§ TASK STATEMENT
Using the data below, return every line that holds the word "pages".

==============================

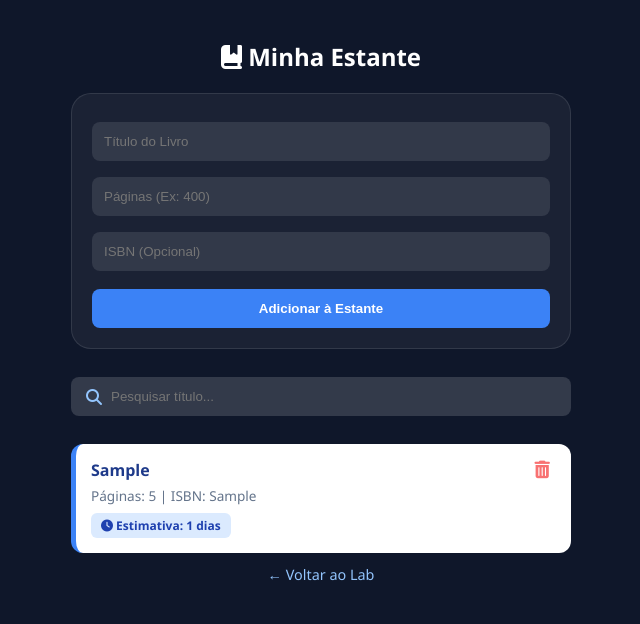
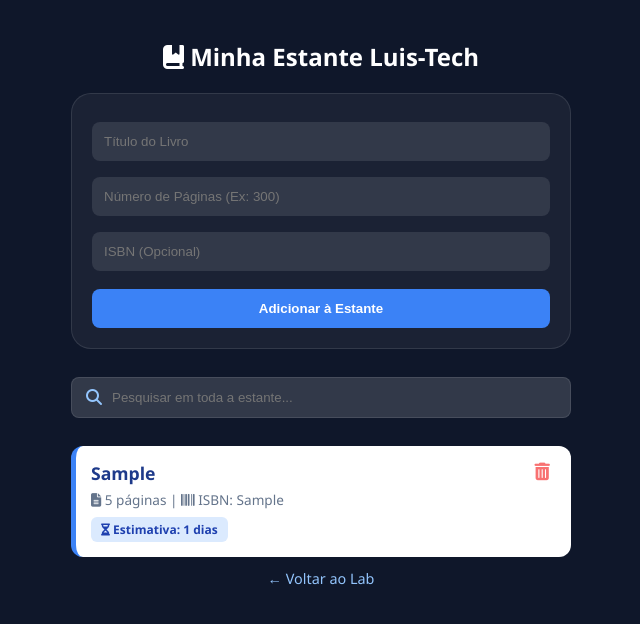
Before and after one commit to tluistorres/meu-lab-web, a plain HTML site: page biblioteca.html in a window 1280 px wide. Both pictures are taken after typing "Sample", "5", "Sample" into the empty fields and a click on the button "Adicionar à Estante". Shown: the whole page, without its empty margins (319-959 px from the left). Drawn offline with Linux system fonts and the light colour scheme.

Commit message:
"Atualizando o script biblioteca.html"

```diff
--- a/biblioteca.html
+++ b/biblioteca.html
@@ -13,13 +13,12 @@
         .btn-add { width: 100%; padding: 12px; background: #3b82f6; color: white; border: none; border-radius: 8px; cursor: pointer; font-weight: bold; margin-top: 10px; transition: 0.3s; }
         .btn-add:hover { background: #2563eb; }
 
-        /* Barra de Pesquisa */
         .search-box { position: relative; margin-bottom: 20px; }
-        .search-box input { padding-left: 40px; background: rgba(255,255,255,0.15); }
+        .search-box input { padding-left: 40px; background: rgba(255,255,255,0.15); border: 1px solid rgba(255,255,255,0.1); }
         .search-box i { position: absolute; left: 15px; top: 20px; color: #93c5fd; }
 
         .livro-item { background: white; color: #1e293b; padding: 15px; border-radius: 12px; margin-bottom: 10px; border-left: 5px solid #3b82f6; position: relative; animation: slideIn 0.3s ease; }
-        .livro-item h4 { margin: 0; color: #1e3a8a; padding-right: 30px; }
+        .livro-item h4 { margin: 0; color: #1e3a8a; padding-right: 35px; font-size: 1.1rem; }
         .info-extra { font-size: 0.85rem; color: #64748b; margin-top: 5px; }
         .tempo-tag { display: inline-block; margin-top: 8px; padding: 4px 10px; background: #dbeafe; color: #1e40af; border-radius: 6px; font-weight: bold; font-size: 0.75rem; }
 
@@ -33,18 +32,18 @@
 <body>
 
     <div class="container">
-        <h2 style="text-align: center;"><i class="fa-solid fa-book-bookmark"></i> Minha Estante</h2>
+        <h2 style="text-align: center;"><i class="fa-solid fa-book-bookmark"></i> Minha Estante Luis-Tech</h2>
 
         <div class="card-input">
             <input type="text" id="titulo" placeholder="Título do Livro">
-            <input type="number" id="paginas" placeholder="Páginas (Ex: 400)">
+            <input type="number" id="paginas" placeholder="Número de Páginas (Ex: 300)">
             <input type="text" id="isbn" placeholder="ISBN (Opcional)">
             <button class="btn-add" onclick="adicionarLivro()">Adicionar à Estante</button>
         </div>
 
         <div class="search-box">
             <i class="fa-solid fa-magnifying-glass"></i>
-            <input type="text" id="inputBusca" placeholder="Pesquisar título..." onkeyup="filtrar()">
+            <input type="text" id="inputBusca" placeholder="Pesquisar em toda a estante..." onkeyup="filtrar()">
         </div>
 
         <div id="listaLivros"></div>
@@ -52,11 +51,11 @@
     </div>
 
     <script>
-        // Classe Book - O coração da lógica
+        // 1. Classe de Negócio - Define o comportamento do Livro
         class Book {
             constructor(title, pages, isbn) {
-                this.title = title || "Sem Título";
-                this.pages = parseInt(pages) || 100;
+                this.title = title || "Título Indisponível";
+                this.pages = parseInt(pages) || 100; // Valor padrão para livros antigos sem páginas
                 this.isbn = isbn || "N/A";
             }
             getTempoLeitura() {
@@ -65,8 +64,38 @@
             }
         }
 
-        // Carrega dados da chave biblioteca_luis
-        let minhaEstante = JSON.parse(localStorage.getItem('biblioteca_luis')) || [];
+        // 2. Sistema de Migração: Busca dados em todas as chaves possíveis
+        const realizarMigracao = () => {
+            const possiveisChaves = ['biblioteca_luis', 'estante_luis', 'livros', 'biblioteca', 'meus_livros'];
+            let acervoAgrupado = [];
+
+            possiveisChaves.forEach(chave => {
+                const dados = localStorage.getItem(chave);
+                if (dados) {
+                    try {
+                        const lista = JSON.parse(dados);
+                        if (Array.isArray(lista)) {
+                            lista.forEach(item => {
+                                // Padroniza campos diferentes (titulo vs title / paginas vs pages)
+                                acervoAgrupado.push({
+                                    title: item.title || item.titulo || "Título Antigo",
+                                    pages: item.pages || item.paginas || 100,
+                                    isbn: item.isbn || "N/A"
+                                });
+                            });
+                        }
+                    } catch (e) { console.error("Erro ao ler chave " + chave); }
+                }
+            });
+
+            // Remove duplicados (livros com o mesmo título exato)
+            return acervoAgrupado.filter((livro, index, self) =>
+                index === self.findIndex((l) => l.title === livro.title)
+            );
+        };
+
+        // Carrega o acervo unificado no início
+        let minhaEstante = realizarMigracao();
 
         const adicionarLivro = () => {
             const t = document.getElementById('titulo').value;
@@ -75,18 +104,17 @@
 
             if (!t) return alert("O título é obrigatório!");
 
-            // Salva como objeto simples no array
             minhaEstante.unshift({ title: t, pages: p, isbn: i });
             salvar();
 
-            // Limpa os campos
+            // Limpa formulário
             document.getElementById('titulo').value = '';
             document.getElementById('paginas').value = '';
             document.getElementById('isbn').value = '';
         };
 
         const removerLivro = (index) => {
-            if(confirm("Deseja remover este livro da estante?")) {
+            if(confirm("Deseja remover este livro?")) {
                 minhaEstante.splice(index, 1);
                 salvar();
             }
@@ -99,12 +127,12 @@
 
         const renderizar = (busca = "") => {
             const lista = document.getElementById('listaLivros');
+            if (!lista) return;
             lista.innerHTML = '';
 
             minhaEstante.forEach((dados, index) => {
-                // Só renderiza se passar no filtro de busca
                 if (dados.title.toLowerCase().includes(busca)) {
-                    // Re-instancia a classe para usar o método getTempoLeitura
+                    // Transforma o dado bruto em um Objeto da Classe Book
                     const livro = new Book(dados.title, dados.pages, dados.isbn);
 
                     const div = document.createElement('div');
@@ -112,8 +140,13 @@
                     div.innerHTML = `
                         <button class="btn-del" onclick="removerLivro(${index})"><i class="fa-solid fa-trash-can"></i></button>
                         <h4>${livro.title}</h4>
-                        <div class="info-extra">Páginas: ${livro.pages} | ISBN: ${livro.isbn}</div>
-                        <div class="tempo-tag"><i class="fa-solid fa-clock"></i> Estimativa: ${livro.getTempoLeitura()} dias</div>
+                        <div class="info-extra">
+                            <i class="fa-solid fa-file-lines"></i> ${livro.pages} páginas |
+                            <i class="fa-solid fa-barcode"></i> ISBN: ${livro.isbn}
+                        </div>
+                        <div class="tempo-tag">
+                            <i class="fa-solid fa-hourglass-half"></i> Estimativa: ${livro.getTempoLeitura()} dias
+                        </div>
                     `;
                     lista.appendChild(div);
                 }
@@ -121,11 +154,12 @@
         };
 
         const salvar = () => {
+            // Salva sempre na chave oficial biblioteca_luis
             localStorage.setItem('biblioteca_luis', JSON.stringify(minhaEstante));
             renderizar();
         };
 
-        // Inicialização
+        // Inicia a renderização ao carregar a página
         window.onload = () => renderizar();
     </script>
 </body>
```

==============================

§ YOUR RESPONSE
             constructor(title, pages, isbn) {
-                this.pages = parseInt(pages) || 100;
+                this.pages = parseInt(pages) || 100; // Valor padrão para livros antigos sem páginas
+                                // Padroniza campos diferentes (titulo vs title / paginas vs pages)
+                                    pages: item.pages || item.paginas || 100,
             minhaEstante.unshift({ title: t, pages: p, isbn: i });
                     const livro = new Book(dados.title, dados.pages, dados.isbn);
-                        <div class="info-extra">Páginas: ${livro.pages} | ISBN: ${livro.isbn}</div>
+                            <i class="fa-solid fa-file-lines"></i> ${livro.pages} páginas |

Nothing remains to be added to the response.